- For a Chapter 13 bankruptcy, a confirmation meeting or hearing will be conducted before a bankruptcy judge. At the hearing, the proposed repayment plan may be confirmed or rejected.If your plan is approved, your repayment begins immediately. Your remaining debts will be discharged upon completing your repayment plan.
Georgia Bankruptcy Exemptions
The Georgia Code allows you to protect some assets up to a specific value from being subject to bankruptcy proceedings. These exemptions include the following:
- A maximum of $21500 exemption on your home equity. This could double to $33,000 in cases of joint bankruptcy with a spouse
- Up to $5,000 of the unused homestead exemption
- Up to $1,000 in motor vehicles
- Health aids
- Health or disability insurance benefits
- Income from alimony, pension, child support, or public benefits.
Why Hire a Bankruptcy Lawyer?
Bankruptcy is a complex process that involves lots of paperwork and is subject to frequent changes. It could be difficult for most people to handle alone without professional help hence the need for an experienced bankruptcy attorney.
There are many benefits to working with an Atlanta bankruptcy attorney, including that:
- You receive proper legal advice to help you decide whether filing for bankruptcy is the right option for you and what type of bankruptcy is appropriate.
- There are no mistakes on your bankruptcy forms, and the bankruptcy petition is drafted and completed according to bankruptcy law to avoid your petition being denied.
- You are protected from creditor harassment. Once bankruptcy has been filed, creditors are not allowed to contact you to demand repayment. They may only reach you through your bankruptcy attorney.
- You are aware of the workings of bankruptcy law and the Georgia bankruptcy court in your district, so you’re not taken by surprise during the process.
At Cherney Law Firm, LLC, your future and financial freedom are vital to us. We are here to help you escape financial hardship and out-of-control debt. Our lawyers can explain the process, draft and file the bankruptcy paperwork, and represent you in bankruptcy court.
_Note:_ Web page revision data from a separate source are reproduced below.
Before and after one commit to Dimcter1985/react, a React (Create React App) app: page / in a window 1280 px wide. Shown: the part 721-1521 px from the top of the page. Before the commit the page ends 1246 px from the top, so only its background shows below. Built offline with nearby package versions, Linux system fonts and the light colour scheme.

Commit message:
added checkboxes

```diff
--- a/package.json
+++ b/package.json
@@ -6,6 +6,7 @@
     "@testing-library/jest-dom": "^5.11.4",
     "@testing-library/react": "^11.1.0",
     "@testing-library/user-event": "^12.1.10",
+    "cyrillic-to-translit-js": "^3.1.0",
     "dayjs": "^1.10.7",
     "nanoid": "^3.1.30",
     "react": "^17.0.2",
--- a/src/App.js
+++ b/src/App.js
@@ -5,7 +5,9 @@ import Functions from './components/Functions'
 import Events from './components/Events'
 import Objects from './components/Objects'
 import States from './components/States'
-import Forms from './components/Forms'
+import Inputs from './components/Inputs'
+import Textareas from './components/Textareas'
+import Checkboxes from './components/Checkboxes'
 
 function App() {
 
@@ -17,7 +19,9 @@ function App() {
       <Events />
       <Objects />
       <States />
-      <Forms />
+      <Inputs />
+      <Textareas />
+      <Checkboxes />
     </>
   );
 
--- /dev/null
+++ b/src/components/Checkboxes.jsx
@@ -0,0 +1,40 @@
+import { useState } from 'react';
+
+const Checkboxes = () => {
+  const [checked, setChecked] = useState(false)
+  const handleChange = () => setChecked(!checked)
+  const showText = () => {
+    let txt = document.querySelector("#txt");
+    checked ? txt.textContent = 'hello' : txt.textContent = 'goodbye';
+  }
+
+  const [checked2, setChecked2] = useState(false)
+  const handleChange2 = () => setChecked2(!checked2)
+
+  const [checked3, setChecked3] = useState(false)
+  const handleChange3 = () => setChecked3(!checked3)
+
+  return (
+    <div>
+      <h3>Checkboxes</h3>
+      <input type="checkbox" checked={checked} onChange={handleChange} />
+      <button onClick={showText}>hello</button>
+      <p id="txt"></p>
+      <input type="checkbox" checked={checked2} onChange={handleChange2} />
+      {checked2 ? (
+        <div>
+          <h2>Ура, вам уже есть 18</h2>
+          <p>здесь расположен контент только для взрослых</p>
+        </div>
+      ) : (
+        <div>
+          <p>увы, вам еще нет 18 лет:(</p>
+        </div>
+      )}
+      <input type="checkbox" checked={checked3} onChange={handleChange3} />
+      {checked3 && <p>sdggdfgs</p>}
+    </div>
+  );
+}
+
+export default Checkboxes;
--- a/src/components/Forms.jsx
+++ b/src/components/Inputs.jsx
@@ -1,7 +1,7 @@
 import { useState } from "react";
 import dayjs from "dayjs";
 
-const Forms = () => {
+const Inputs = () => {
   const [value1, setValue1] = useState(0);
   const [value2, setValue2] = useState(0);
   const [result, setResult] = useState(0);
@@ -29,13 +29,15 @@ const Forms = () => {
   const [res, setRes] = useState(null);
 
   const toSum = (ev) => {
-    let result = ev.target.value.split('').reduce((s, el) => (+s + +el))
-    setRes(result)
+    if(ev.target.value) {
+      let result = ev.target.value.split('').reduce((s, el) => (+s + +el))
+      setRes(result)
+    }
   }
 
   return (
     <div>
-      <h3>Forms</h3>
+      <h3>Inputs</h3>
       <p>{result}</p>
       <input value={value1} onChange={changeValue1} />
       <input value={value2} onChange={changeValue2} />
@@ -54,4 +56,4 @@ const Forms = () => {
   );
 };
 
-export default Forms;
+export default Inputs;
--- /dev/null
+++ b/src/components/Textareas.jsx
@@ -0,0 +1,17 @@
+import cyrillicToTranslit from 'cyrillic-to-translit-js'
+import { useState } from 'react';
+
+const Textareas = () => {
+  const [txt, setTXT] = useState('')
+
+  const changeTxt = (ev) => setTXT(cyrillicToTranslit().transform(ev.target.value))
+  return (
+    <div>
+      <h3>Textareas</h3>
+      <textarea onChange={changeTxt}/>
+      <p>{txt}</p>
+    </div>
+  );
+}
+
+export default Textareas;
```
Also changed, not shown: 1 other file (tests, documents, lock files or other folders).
We are willing to work with you from the initial consultation to the final bankruptcy decree. So, call us at (770) 485-4141 to schedule a free consultation, and let us help you as you seek a fresh start.